Her main sources were historical travel guides from the 18th and 19th centuries, where the finds were scary, beautiful, funny, and sometimes, cruel.This unusual approach to a country’s history has produced amazing results.
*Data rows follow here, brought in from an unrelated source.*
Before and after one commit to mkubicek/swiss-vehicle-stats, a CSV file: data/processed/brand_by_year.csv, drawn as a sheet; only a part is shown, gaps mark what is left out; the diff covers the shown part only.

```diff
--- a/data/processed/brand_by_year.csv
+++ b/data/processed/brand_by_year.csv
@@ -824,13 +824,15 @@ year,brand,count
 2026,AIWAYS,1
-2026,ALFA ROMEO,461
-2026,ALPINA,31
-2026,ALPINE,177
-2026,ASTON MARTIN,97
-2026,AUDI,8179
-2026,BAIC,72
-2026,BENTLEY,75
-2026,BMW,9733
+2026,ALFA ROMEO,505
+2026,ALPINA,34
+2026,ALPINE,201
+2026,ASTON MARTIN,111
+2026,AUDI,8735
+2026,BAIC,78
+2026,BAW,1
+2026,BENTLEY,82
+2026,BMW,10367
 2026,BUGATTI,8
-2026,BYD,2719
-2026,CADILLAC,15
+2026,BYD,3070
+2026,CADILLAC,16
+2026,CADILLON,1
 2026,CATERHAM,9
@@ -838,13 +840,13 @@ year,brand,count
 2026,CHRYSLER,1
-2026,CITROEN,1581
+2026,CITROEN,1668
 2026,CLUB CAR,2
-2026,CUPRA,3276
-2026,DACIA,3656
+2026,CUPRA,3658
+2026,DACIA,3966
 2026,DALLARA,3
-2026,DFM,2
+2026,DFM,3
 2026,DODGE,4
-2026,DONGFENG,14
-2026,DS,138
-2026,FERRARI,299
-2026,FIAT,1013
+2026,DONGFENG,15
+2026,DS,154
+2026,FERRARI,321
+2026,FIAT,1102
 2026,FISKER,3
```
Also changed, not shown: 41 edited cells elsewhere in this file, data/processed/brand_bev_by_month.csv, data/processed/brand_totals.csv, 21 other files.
You don’t have to share the author’s passion for cemeteries to enjoy this book; only a small number of the stories in this collection take place in graveyards, though they do all end in them, so perhaps it helps.
The fairy hill in Inverness, a nitrate murder on Shetland, a family of left-handers, wolves, Robert the Bruce and William Wallace shown in a new light, the secret bay of the writer Gavin Maxwell, a murdering poet and so many things you didn’t know about Scotland, its clans and its history.
Reblogged this on Glenshiel.